And yet, Lan made her even more furious than Moiraine. She could not understand how he managed to get under her skin so easily. He rarely said anything — sometimes not a dozen words in a day — and he never took part in any of the... discussions with Moiraine. He was often apart from the two women, scouting the land, but even when he was there he kept a little to one side, watching them as if watching a duel. Nynaeve wished he would stop. If it was a duel, she had not managed to score once, and Moiraine did not even seem to realize she was in a fight. Nynaeve could have done without his cool blue eyes, without even a silent audience.
That had been the way of their journey, for the most part. Quiet, except when her temper got the best of her, and sometimes when she shouted the sound of her voice seemed to crash in the silence like breaking glass. The land itself was quiet, as if the world were pausing to catch its breath. The wind moaned in the trees, but all else was still. The wind seemed distant, too, even when it was cutting through the cloak on her back.
At first the stillness was restful after everything that had happened. It seemed as if she had not known a moment of quiet since before Winternight. By the end of the first day alone with the Aes Sedai and the Warder, though, she was looking over her shoulder and fidgeting in her saddle as if she had an itch in the middle of her back where she could not reach. The silence seemed like crystal doomed to shatter, and waiting for the first crack put her teeth on edge.
It weighed on Moiraine and Lan, too, as outwardly unperturbable as they were. She soon realized that, beneath their calm surfaces, hour by hour they wound tighter and tighter, like clocksprings being forced to the breaking point. Moiraine seemed to listen to things that were not there, and what she heard put a crease in her forehead. Lan watched the forest and the river as if the leafless trees and wide, slow water carried the signs of traps and ambushes waiting ahead.
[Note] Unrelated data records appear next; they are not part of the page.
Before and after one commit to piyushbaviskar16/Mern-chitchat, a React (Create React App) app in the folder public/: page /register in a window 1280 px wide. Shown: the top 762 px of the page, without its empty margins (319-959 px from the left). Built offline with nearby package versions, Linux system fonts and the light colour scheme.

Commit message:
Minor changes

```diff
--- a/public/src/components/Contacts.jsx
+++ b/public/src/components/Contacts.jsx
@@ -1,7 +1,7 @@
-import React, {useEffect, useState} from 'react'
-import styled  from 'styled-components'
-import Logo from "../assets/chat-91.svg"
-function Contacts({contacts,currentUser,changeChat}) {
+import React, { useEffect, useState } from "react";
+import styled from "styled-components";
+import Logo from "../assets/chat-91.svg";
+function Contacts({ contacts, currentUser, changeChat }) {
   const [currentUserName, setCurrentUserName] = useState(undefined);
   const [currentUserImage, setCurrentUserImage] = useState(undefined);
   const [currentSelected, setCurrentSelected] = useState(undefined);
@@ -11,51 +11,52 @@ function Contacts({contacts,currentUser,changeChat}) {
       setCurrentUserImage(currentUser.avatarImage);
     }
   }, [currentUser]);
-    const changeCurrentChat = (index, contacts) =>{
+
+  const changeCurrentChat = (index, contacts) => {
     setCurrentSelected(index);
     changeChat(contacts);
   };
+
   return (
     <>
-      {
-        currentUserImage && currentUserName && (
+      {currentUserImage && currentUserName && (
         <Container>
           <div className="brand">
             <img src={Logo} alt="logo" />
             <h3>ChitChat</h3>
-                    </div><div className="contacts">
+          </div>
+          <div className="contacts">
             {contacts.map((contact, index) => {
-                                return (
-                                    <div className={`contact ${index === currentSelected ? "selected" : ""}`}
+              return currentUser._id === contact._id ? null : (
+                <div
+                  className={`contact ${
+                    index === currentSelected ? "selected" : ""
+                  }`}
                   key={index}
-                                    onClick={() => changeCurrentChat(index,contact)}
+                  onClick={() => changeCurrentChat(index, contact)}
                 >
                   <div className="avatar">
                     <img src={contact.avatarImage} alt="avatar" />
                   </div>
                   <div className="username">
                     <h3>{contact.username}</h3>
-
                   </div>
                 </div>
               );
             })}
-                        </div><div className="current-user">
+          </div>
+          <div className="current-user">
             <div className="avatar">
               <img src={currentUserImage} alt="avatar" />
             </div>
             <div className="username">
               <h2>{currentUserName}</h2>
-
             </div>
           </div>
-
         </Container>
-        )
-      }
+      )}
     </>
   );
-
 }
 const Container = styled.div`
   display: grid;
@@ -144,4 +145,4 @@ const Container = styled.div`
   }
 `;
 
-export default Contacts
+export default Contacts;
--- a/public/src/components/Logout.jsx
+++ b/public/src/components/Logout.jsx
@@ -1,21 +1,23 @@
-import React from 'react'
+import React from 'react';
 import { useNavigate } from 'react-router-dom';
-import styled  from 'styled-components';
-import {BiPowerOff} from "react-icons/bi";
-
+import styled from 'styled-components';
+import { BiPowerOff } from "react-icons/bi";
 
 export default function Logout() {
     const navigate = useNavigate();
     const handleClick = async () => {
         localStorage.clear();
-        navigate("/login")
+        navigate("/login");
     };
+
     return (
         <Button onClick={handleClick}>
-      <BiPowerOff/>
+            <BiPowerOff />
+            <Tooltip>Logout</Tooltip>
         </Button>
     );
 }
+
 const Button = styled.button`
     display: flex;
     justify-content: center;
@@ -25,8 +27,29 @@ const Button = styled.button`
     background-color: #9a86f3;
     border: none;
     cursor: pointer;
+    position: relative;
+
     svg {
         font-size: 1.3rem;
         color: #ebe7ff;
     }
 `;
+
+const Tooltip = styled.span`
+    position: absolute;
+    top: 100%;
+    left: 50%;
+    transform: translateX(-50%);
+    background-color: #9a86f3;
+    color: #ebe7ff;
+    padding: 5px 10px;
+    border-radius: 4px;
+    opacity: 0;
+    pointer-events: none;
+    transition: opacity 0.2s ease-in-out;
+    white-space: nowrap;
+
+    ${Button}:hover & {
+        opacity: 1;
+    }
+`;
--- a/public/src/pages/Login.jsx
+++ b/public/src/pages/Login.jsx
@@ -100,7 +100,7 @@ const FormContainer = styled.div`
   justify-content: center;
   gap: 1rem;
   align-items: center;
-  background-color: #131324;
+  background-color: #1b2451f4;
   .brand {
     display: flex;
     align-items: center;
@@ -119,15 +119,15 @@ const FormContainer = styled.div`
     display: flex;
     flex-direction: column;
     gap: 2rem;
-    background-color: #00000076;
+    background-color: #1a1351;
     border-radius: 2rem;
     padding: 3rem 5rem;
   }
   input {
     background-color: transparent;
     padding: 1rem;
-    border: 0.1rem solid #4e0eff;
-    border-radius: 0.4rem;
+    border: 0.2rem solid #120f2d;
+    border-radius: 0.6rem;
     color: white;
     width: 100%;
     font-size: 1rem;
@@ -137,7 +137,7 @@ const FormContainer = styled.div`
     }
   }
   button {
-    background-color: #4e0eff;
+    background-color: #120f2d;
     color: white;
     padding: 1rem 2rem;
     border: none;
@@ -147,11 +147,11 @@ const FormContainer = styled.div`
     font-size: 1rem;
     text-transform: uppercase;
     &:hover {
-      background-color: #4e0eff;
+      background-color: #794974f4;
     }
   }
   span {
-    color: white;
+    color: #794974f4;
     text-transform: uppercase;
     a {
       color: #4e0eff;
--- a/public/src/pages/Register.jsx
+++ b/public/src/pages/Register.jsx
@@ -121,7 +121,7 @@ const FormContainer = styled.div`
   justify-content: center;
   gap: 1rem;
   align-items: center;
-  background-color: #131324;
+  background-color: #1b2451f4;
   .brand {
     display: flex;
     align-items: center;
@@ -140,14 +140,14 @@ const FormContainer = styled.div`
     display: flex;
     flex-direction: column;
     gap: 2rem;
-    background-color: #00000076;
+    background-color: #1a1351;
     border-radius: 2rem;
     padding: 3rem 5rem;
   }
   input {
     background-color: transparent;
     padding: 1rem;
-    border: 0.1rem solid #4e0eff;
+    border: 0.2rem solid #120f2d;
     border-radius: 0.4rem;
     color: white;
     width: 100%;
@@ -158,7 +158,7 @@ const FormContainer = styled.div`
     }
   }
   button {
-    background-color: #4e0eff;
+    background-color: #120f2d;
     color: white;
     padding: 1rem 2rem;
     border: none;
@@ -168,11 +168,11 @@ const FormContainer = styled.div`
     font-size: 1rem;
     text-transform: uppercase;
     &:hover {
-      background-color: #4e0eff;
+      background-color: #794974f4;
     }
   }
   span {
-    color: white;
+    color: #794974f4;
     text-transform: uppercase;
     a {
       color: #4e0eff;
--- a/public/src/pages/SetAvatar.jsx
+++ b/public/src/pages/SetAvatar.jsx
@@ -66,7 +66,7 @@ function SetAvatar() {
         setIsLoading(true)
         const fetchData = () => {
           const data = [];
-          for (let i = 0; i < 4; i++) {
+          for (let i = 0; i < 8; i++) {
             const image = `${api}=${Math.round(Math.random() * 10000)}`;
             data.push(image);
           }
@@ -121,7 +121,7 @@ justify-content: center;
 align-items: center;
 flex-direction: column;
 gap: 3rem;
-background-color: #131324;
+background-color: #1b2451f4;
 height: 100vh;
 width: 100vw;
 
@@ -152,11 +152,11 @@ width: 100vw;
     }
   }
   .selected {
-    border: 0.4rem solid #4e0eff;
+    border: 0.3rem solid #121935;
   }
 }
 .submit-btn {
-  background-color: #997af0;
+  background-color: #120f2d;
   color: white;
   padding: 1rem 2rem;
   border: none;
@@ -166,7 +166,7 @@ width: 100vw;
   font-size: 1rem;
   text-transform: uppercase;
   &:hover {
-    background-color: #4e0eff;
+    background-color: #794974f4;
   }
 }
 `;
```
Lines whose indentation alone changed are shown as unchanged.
Part of her was glad that she was not the only one who apprehended that poisedonthebrink feel to the world, but if it affected them, it was real, and another part of her wanted nothing so much as for it to be just her imagination. Something of it tickled the corners of her mind, as when she listened to the wind, but now she knew that that had to do with the One Power, and she could not bring herself to embrace those ripples at the edge of thought.
“It is nothing,” Lan said quietly when she asked. He did not look at her while he spoke; his eyes never ceased their scanning. Then, contradicting what he had just said, he added, “You should go back to your Two Rivers when we reach Whitebridge, and the Caemlyn Road. It's too dangerous here. Nothing will try to stop you going back, though.” It was the longest speech he made all that day.
“She is part of the Pattern, Lan,” Moiraine said chidingly. Her gaze was elsewhere, too. “It is the Dark One, Nynaeve. The storm has left us ... for a time, at least.” She raised one hand as though feeling the air, then scrubbed it on her dress unconsciously, as if she had touched filth. “He is still watching, however” — she sighed — “and his gaze is stronger. Not on us, but on the world. How much longer before he is strong enough to ...”
Nynaeve hunched her shoulders; suddenly she could almost feel someone staring at her back. It was one explanation she would just as soon the Aes Sedai had not given her.
Lan scouted their path down the river, but where before he had chosen the way, now Moiraine did so, as surely as if she followed some unseen track, footprints in air, the scent of memory. Lan only checked the route she intended, to see that it was safe. Nynaeve had the feeling that even if he said it was not, Moiraine would insist on it anyway. And he would go, she was sure. Stra